John reports to his daily job at the workshop where he helps assemble college campus orientation packets. For the past month, John has been irritable at work.  John is a quiet man who doesn’t complain much and also does not communicate verbally, very often.  His supervisor has noticed a slight change in his behavior.  Several times over the month, John has been asked to go to the storage room to retrieve more supplies.  In the past, he has done this without incident but lately, he hesitates, gets mad and is disruptive, upsetting other workers. His supervisor reprimands him and never asks what is upsetting him.

The storage room, with just one entrance and no windows, is run by Tony and he has befriended John by paying attention to him, asking him how his family is doing, sharing sweets with him and other nice gestures.  John became very used to this attention and looked forward to picking up additional supplies. In the past month, when John has gone to the storage room, Tony’s behavior became more personal and he would be very close to John while talking and occasionally hug John, which made John uncomfortable.  Then one day Tony sexually assaulted John and told him not to tell anyone because they would both get in trouble.

Environmental mapping is a strategy that highlights the “hot” spots and “cool” spots in a building and the surrounding community.  Organizations use this strategy as one step in the prevention of sexual violence.  Staff and clients of an organization are given a floor plan of the facility and they literally walk around the entire building and mark down on the floor plan, the places where they feel safe and comfortable, “cool” spots, and the places where they feel unsafe or uncomfortable, “hot spots.” The exercise can be done in the community by giving clients a street map of the community to see if there are some “hot spots” as they arrive for work and leave at the end of the day for home.

All of the forms are tallied to find out how many areas are “hot” or “cool.” Once the data is compiled, the differences between the two are considered.  Is there more surveillance in “cool” areas?  What reasons do the respondents give for labeling an area “hot?”  The areas that are marked “hot” are the areas where further safety measures are needed.  Is more light needed, does a door need to have a window, are there corners where there is no exit, etc.?

In John’s case, the supply room was a “hot spot.”  There was only one door and no windows.
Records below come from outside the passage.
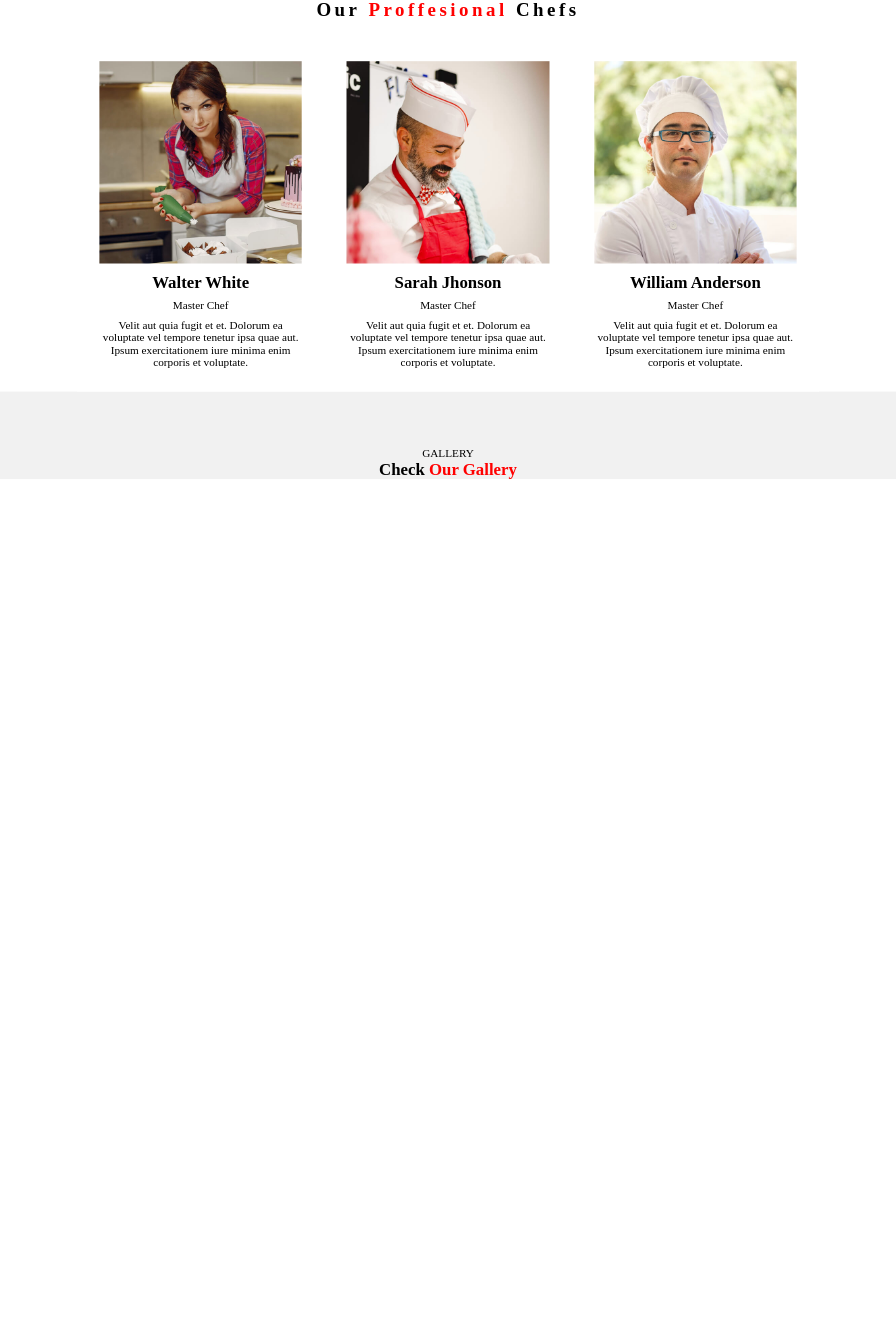
Repository: Ahmedalid/New-project
Page: Rout/index.html
The author's editor kept a copy of each file at every save. The page is drawn from the files as they stood at one save, then again after the next save.
The browser window is 1280 px wide. The pictures show the part of the page from y = 869 to 2789 px (the page is 5000 px tall), at 70% of full size.

Above is the page before, as saved 2023-06-08 11:33:35.

After the next save:
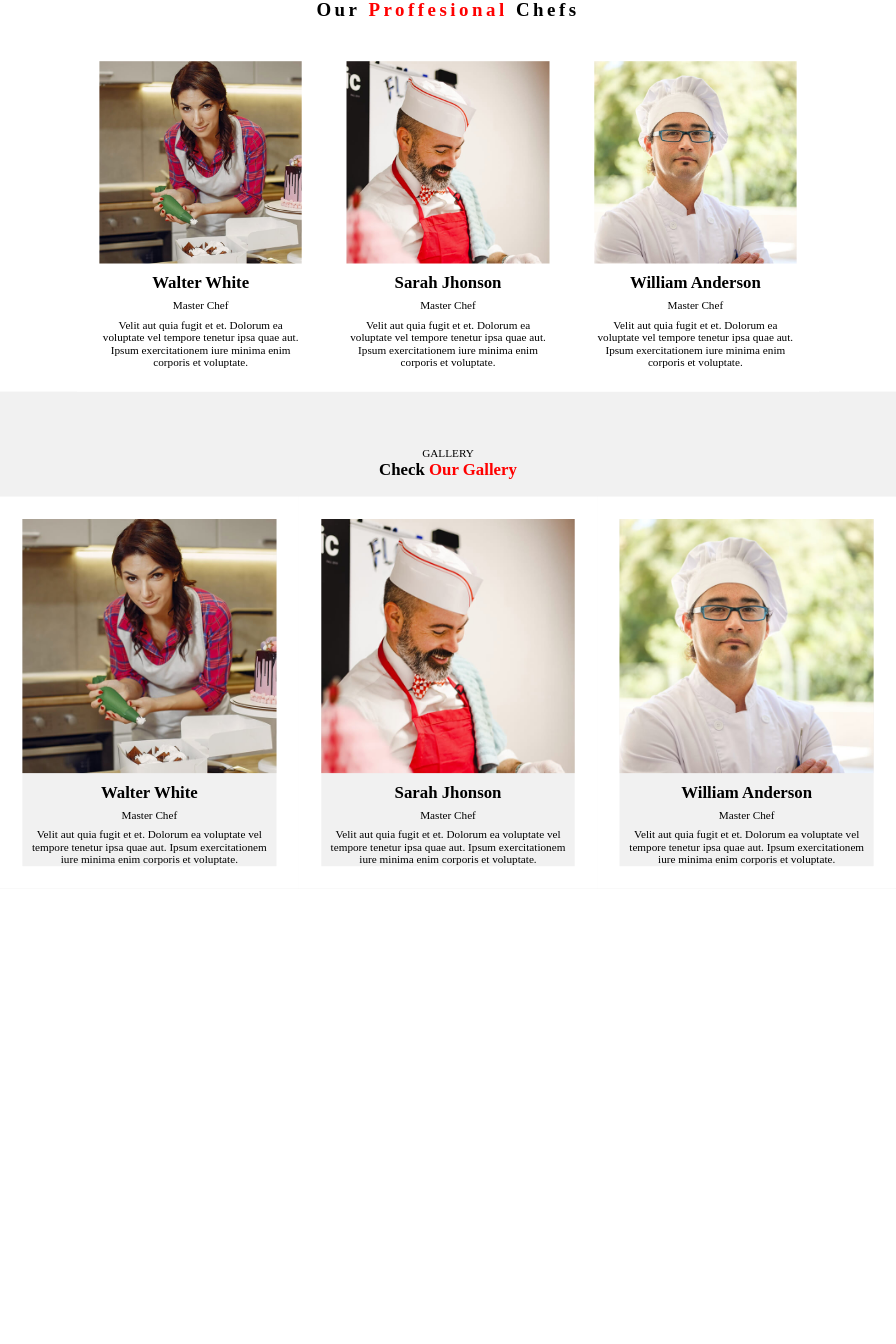
Saved 2 min 3 s later.
--- a/Rout/index.html
+++ b/Rout/index.html
@@ -116,6 +116,50 @@
             <p class="mt-5 Check">GALLERY</p>
             <h2 class="mt-5">Check  <span class="text-color">Our Gallery</span> </h2>
           </div>
+          <div class="d-bettwen">
+            <div class="mt card-img">
+                <div class="">
+                    <img src="img/chefs-2.jpg" alt="">
+                    <h2 class="text-center mt-1">Walter White </h5>
+                        <p class="text-center mt-1">Master Chef</p>
+                        <p class="text-center mt-1">
+                            Velit aut quia fugit et et. Dolorum ea voluptate vel
+                            tempore tenetur ipsa quae aut. Ipsum
+                            exercitationem iure minima enim corporis et voluptate.
+                        </p>
+
+                </div>
+
+            </div>
+            <div class="mt card-img">
+                <div class="">
+                    <img src="img/chefs-1.jpg" alt="">
+                    <h2 class="text-center mt-1">Sarah Jhonson </h5>
+                        <p class="text-center mt-1">Master Chef</p>
+                        <p class="text-center mt-1">
+                            Velit aut quia fugit et et. Dolorum ea voluptate vel
+                            tempore tenetur ipsa quae aut. Ipsum
+                            exercitationem iure minima enim corporis et voluptate.
+                        </p>
+
+                </div>
+
+            </div>
+            <div class="mt card-img">
+                <div class="">
+                    <img src="img/chefs-3.jpg" alt="">
+                    <h2 class="text-center mt-1">William Anderson</h5>
+                        <p class="text-center mt-1">Master Chef</p>
+                        <p class="text-center mt-1">
+                            Velit aut quia fugit et et. Dolorum ea voluptate vel
+                            tempore tenetur ipsa quae aut. Ipsum
+                            exercitationem iure minima enim corporis et voluptate.
+                        </p>
+
+                </div>
+
+            </div>
+        </div>
         </div>
     </section>
 </body>
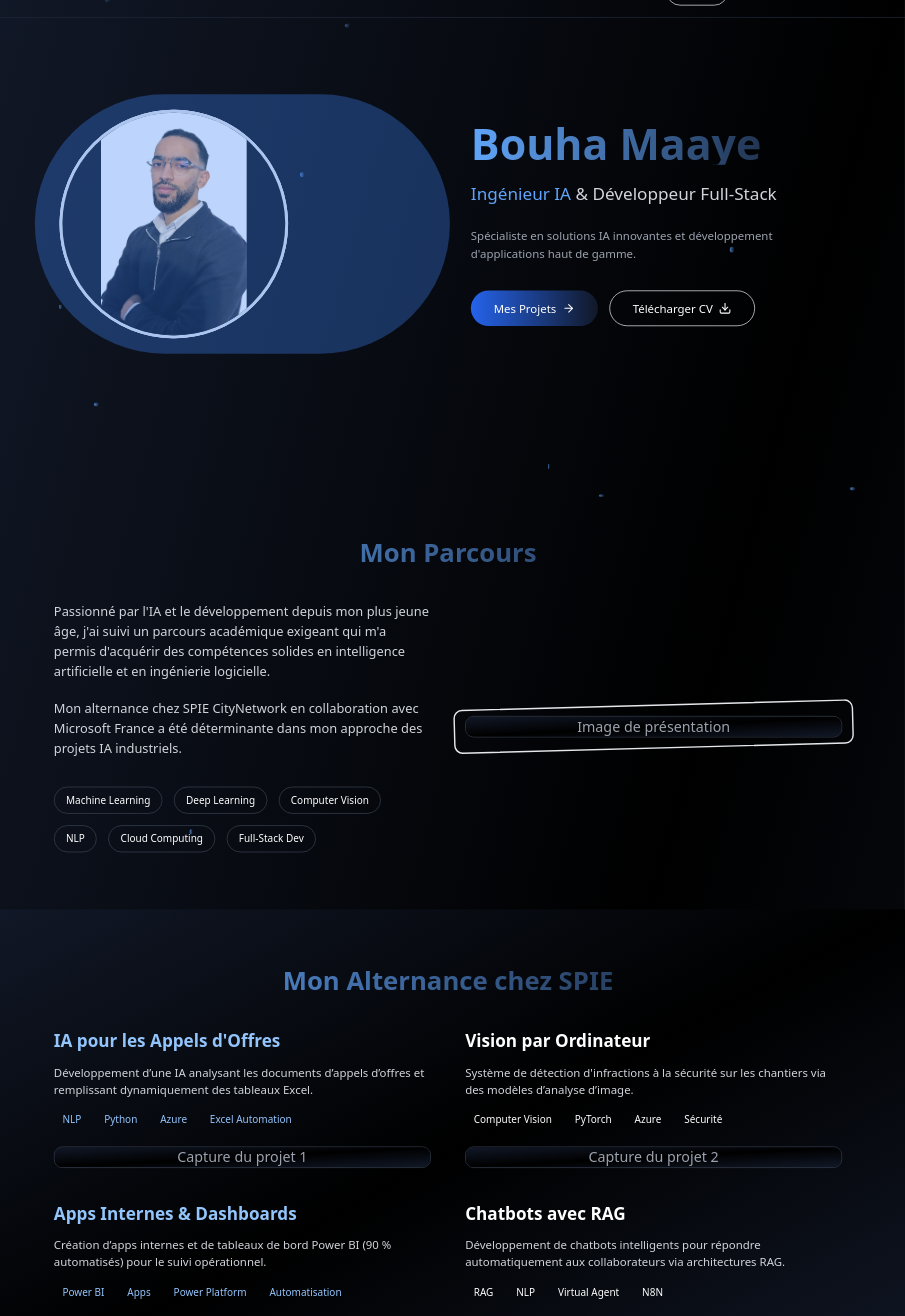
Repository: BouhaMaaye/portfolio
Page: /
An editor plug-in stored every save of this project. The page is shown before and after the next save, followed by the edit.
The browser window is 1280 px wide. The page is 1293 px wide, so the pictures cover 1293 px, including what lies to the right of the window. The pictures show the part of the page from y = 0 to 1880 px (the page is 4764 px tall before and 4075 px after), at 70% of full size.
The project was rebuilt for these pictures with package versions that can differ from the ones it lists, and the page was loaded fresh each time.

Above is the page before, as saved 2025-05-05 12:22:39.

After the next save:
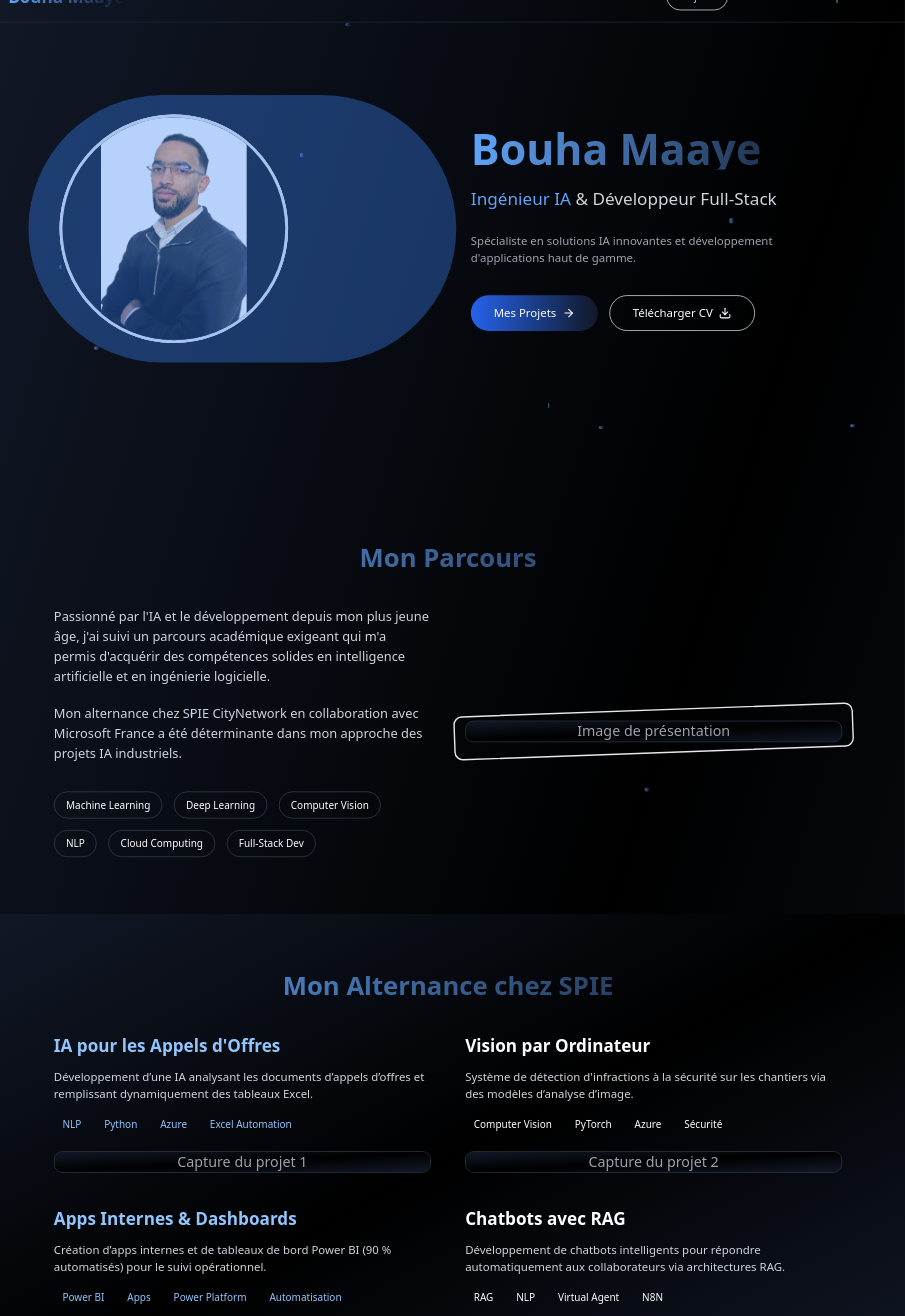
Saved 2 min 57 s later.
--- a/src/App.js
+++ b/src/App.js
@@ -587,7 +587,7 @@ const projects = [
     description: "Assistant médical intelligent basé sur RAG pour diagnostiquer et orienter les patients selon la gravité de leurs symptômes.",
     tags: ["NLP", "RAG", "Santé", "Vainqueur Datathon"],
     link: "#",
-    image: Medease
+    images: [Medease, Medease1]
 
   },
   {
A person can easily be taken advantage of.  A solution to this situation could be to have a door with a window, have a policy that says you must always be in sight of the door, always have two people working in the supply room and/or have two people retrieve supplies.  Sometimes, strategies like these are put into place, after an incident has occurred.  Primary prevention puts strategies in place before the violence happens.

For detailed information on environmental mapping, please contact Chris Morin at or Merrill Pontes at